Growing up, Jo Faulkner often wondered about the mysterious Fred Burdon Charlton – the only child of her grandmother’s sister. She was only ever told that he ‘wasn’t right’ and had been taken away to be cared for.
Like many people with a learning disability in the middle of the 20th century, Fred had been viewed with shame and hidden away. “My grandmother mentioned him in the course of looking at family photographs,” says Jo, 37, from Yarm, in North Yorkshire. “Though he was very rarely talked of.”
It was only after Jo’s grandmother died, in November 2007, that Jo found a clue about her relative. Sorting through some of her grandmother’s paperwork, she chanced upon an envelope addressed to her grandmother and her grandmother’s brother. “It contained information about money that had been put aside to pay for Fred’s care,” says Jo.
The envelope also contained a report on Fred, which mentioned White Lodge – a Mencap supported living service in North Yorkshire. Jo says: “It was very lucky. Had it not survived, there would have been no clue whatsoever to his whereabouts.”
Jo found a phone number for White Lodge on the internet and called it the next day. “I didn’t know if he would still be there, or if he was even still alive.” Thankfully he was, and Jo arranged to meet Fred at a local park the following week.
Jo was thrilled to finally meet Fred. “I thought I might feel sad or guilty,” she says. “But it was a really happy and positive experience. He looked so much like his mother – there was no mistaking who he was.”
Fred, now 67, has profound and multiple learning disabilities. He is also registered blind and has epilepsy. “It was difficult to know if he understood who I was – I needed to get to know the mannerisms that he uses to communicate.” In hindsight, Fred’s support staff and Jo agree that he was in a calm and happy mood that day.
Fred and Jo now meet every fortnight. “Each time, I take him a bunch of freesias in the hope that he makes the link between their smell and my visit,” she says.
Naturally, Jo has begun to seek answers about Fred’s life before he moved to White Lodge. As a researcher for a local museum, it’s a task that matches her skills.
Fred, born in 1944, was an only child. Jo believes that it was his domineering father who made the decision to put him into care. “I understand that back then it must have been daunting to have a child with all those conditions, but I think it was still quite heartbreaking for his mother to let him go.”
Jo discovered that in 1948, an institutional place was requested for Fred. “Then in 1956, he was admitted to Aycliffe Hospital in County Durham.” It’s unclear what happened between 1948 and 1956 – Aycliffe Hospital had a children’s section, so Fred could well have been living there.
Although the last NHS-run long-stay hospital closed in 2009, they were once prolific.
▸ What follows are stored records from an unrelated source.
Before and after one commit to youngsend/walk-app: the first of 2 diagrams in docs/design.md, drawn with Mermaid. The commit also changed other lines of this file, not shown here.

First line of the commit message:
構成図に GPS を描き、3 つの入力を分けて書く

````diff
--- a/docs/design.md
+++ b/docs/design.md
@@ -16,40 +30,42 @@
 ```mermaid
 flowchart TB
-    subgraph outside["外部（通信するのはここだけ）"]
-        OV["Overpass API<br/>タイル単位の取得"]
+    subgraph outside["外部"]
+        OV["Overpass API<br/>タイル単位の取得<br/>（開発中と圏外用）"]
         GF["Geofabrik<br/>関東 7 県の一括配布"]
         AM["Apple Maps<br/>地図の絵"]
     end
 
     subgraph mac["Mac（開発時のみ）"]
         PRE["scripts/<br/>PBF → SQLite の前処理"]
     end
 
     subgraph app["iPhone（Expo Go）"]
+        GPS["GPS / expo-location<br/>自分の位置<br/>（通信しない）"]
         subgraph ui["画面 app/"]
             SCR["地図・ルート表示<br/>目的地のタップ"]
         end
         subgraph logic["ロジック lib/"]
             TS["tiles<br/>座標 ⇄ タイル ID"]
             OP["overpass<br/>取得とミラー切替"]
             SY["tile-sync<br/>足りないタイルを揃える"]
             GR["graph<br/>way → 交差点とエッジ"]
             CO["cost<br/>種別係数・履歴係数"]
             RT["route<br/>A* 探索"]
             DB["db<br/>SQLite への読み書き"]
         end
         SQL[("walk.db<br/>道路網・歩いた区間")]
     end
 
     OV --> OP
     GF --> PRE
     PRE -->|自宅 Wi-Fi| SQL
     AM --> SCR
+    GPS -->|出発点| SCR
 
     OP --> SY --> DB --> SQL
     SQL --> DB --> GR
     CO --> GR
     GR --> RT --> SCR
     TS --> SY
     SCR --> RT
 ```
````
In 1969, there were around 60,000 people living in the institutions. ‘Patients’ commonly slept in large wards, had very few personal freedoms and often shared clothes and everything they did with a large group of people.
Jo has discovered that the hospital made a request for Fred to visit his parents for a holiday when he was 21. “But Fred’s father replied, saying that they couldn’t have him, as he was off work sick and his wife was too busy looking after Fred’s grandfather.” There is no record of any family visits to Fred at Aycliffe.
Fred remained at Aycliffe Hospital until 1993, when he moved into the newly established White Lodge service. Since then, Fred’s life has changed immeasurably. Jo says that Fred likes to be outdoors and enjoys theatre trips and 60s music. Together, they go for coffee or to a garden centre, and have visited stately homes, where Fred likes to listen to the audio guides.
Over recent years, Fred has enjoyed a number of holidays. “His holidays seem to do him the world of good,” says Jo, who has helped his support workers to plan the trips. “He’s had a few holidays in parts of Britain, but for the last two years, he’s been on cruises. There is everything that he loves on a ship – musical entertainment, people to meet and formal dinners to go to in his tuxedo.” Fred can also go to the different port towns to soak up the atmosphere. “As far as I’m concerned, it’s all about him trying new things,” says Jo. “He’s got so much lost time to make up for.”
The chance rediscovery of Fred has also had an effect on Jo’s life. “Fred has taught me a lot about patience, trust and all the qualities he has,” reflects Jo.
“He has also opened my eyes to some unpleasant things as well. When I’m out with Fred, I sometimes see people staring or moving away – it makes me want to change things and try to alter people’s attitudes.
“But above all else, he’s a long-lost relative that I’m pleased to have finally met. It’s led me to wonder how many other people are out there who don’t know if they have a relative like Fred.”